Gaza’s right to defend itself

Gaza’s right to defend itself

As I sat down to write this piece, the so-called “Operation Protective Edge” by the Israeli army had killed at least 425 Palestinians in the Gaza Strip. The majority of these casualties were civilians, including more than a 100 children, according to the figures by The New York Times. In return, some 13 Israeli soldiers were killed in addition to two Israeli civilians.

Had a Martian descended on our Earth right at this time and looked at these numbers, he would probably conclude that a shockingly unfair battle was going on. Had he spoken English, he would probably be further surprised by another level of unfairness: the way planet Earth’s prominent political leaders framed the conflict. One of them, a famous human being named Barack Obama, for example, had only spoken about “Israel’s right to defend itself,” only to add:

“No country on earth would tolerate missiles raining down on its citizens from outside its borders.”
Hearing this, our Martian friend could wonder why the inhabitants of Gaza had to tolerate missiles raining down from outside their borders – especially when these missiles were a 100 times deadlier than those rained down on Israel. If Israel had the “right to defend itself,” in other words, then why does Gaza not have the same right and receive confirmation from Mr. Obama or other masters of the blue planet?

If the answer to that question would be that Israel is a sovereign state that enjoys a seat at the United Nations, but Gaza is not, then things would probably become even more interesting for our Martian friend. He could check human sources, such as Wikipedia, to see why Israel enjoys statehood, while Palestine does not: Palestine never became a state, because Israel simply never allowed it to become one!

After seeing all this, our Martian friend would begin to grasp the nature of the ugly game in our Social Darwinian planet: Here, the mighty rules and their might creates rights for them. That is why only the mighty, and not the downtrodden, can enjoy “the right to defend itself.”
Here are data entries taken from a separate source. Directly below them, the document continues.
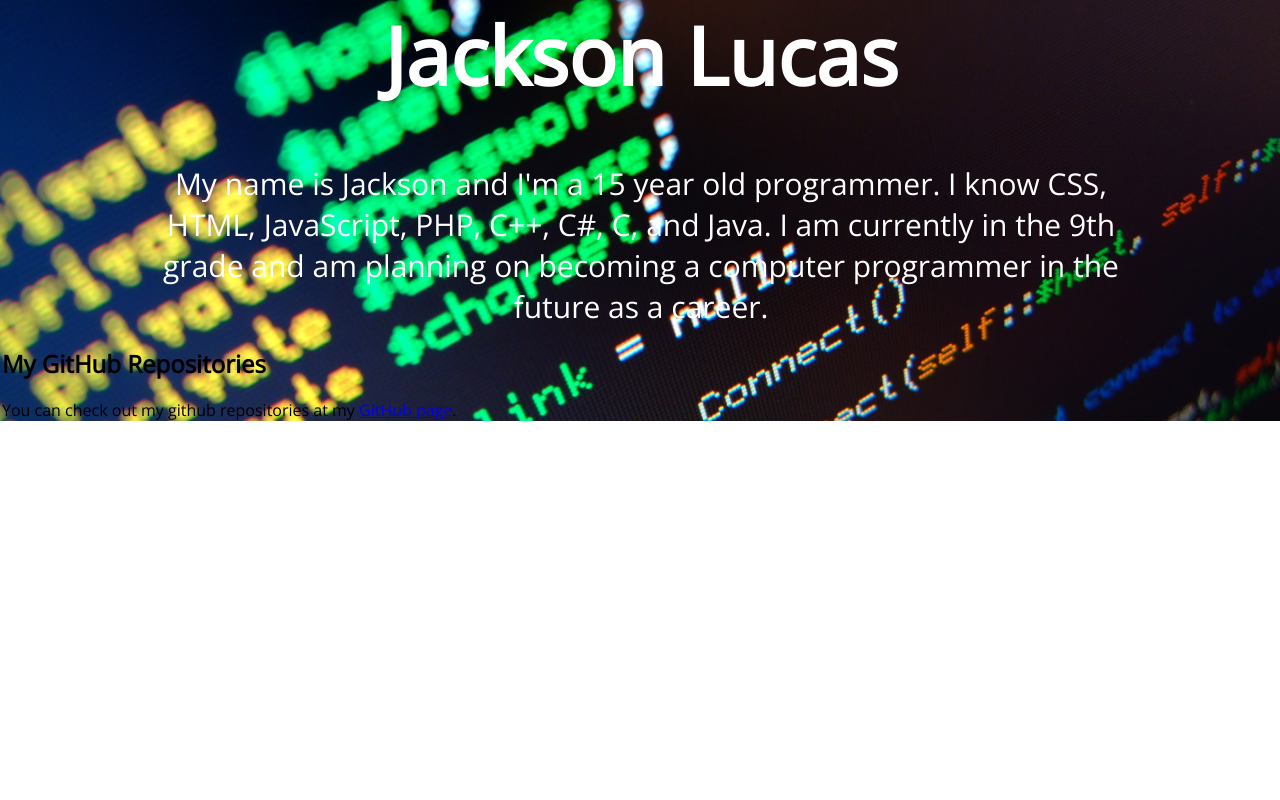
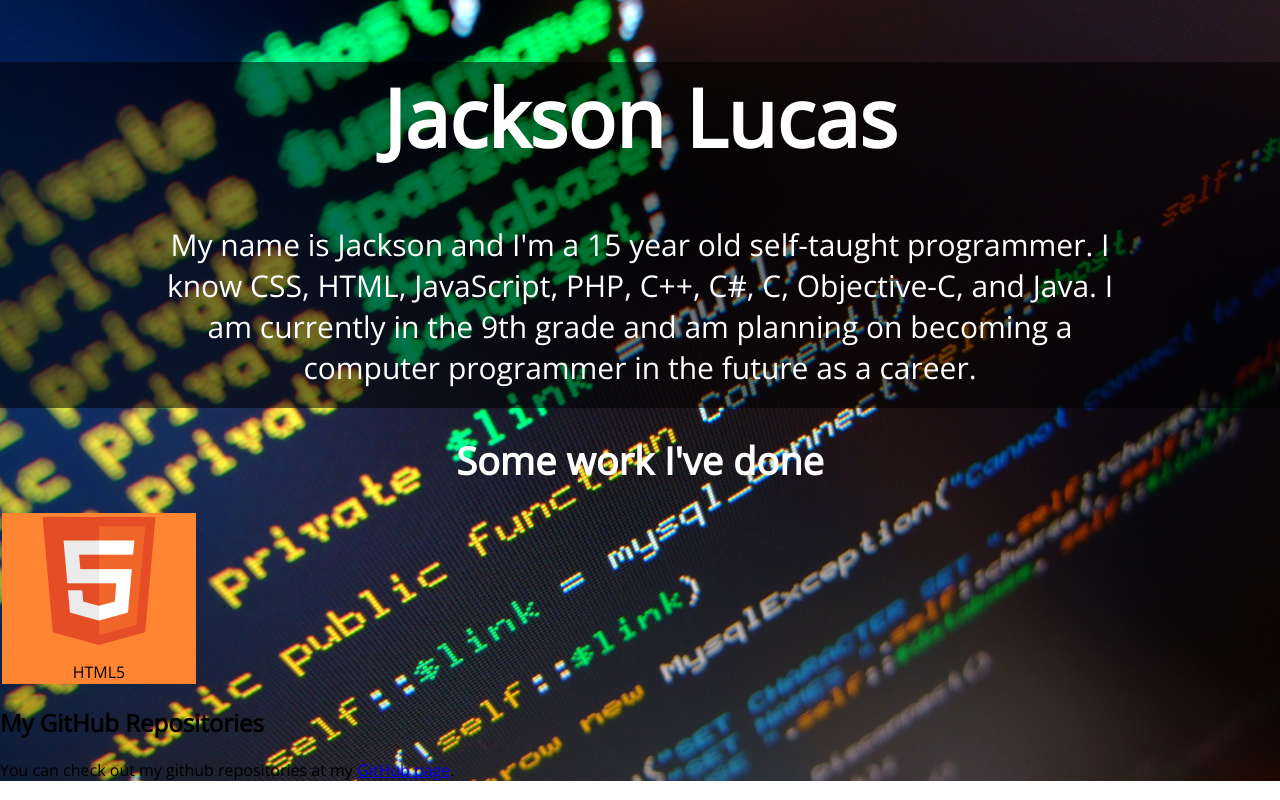
Before and after one commit to JacksonML/JacksonML.github.io, a plain HTML site: page index.html in a window 1280 px wide. Drawn offline with nearby package versions, Linux system fonts and the light colour scheme.

Commit message:
More Work
Html 5 badge: to be filled out. Loading screen details and such.

```diff
--- a/index.html
+++ b/index.html
@@ -10,15 +10,19 @@
       margin:0;
     }
     .page{
-	  padding-left:2px;
+
 	  background-image: url(code.jpg);
 	  background-size: 100%;
+	  padding-top:1vh;
     }
     .head{
 	  text-align:center;
 	  font-size:40;
 	  color: White;
+	  background:rgba(0,0,0,.55);
+	  padding-bottom:20px;
 	}
+
 	.loadCover{
 		font-size:40;
 		width:100vw;
@@ -36,6 +40,19 @@
 		width: 75vw;
 		margin:auto;
 	}
+	#titles{
+		color:White;
+		font-size:38;
+		text-align:center;
+	}
+	table{
+		border:0px;
+	}
+	.WorkHTML5{
+		background-color:#FF8533;
+		width:15vw;
+		text-align:center;
+	}
   </style>
     <link href='http://fonts.googleapis.com/css?family=Open+Sans' rel='stylesheet' type='text/css'>
   <script>
@@ -47,12 +64,23 @@
 </head>
 <body class="pagewrapper">
 <div class="loadCover">
-<h1>Loading...</h1></div>
+<h1>Loading...</h1>
+<p style="font-size:30;width:50vw;margin:auto">Fonts and images may take some time to load depending on your connection.</div>
   <div class="page">
 	<div class="head">
 		<h1>Jackson Lucas</h1>
+		<p id="aboutMe">My name is Jackson and I'm a 15 year old self-taught programmer. I know CSS, HTML, JavaScript, PHP, C++, C#, C, Objective-C, and Java. I am currently in the 9th grade and am planning on becoming a computer programmer in the future as a career.</p>
 	</div>
-    <p id="aboutMe">My name is Jackson and I'm a 15 year old programmer. I know CSS, HTML, JavaScript, PHP, C++, C#, C, and Java. I am currently in the 9th grade and am planning on becoming a computer programmer in the future as a career.</p>
+
+	<h1 id="titles">Some work I've done</h1>
+	<table>
+	<tr>
+	<td class="WorkHTML5">
+		<img src="HTML5_Badge.png" alt="HTML5 Logo" style="width:10vw;padding-top:3px;">
+		<p>HTML5</p>
+	</td>
+	</tr>
+	</table>
     <h2>My GitHub Repositories</h2>
     <p>You can check out my github repositories at my <a href="github.com/JacksonML">GitHub page</a>.</p>
   </div>
```
Also changed, not shown: HTML5_Badge.png (added).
Personally speaking, however, I am of the naive persuasion that rights – such at the right to life – are absolute, regardless of the might behind them or the lack thereof. That is also why I value every single human life, whether it is Arab or Jewish. That is the reason why I have been against all attacks on Israeli civilians, such as suicide bombings or indiscriminate missiles. Similarly, I have always condemned anti-Semites, including a few bigoted idiots in Turkey who recently dared to argue, “Hitler was right.”

I condemn Israel’s ruthless bombardment of Arab civilians with the same spirit. Publicity terms like “collateral damage” don’t blind my eyes, especially when the damage is nothing but predictable and recurrent. I know, after all, that “terrorism” is perpetrated by not only non-state actors, but also states. Israeli General Oren Shachor even offered “Terrorism 101” logic when he unabashedly said: “If we kill their families that will frighten them.”

That is why, in my view, the poor Gazans have a right to defend themselves as much as their mighty neighbors do. I just think they should rely on not military might, but the civil and thus moral high-ground that will highlight their rightness, just like the way Mahatma Gandhi did in the face of British colonialism. Then the Gazans could help even the most blinded human beings, many of those who live in Washington, to realize and become ashamed of the staggering injustice in which they have been complicit.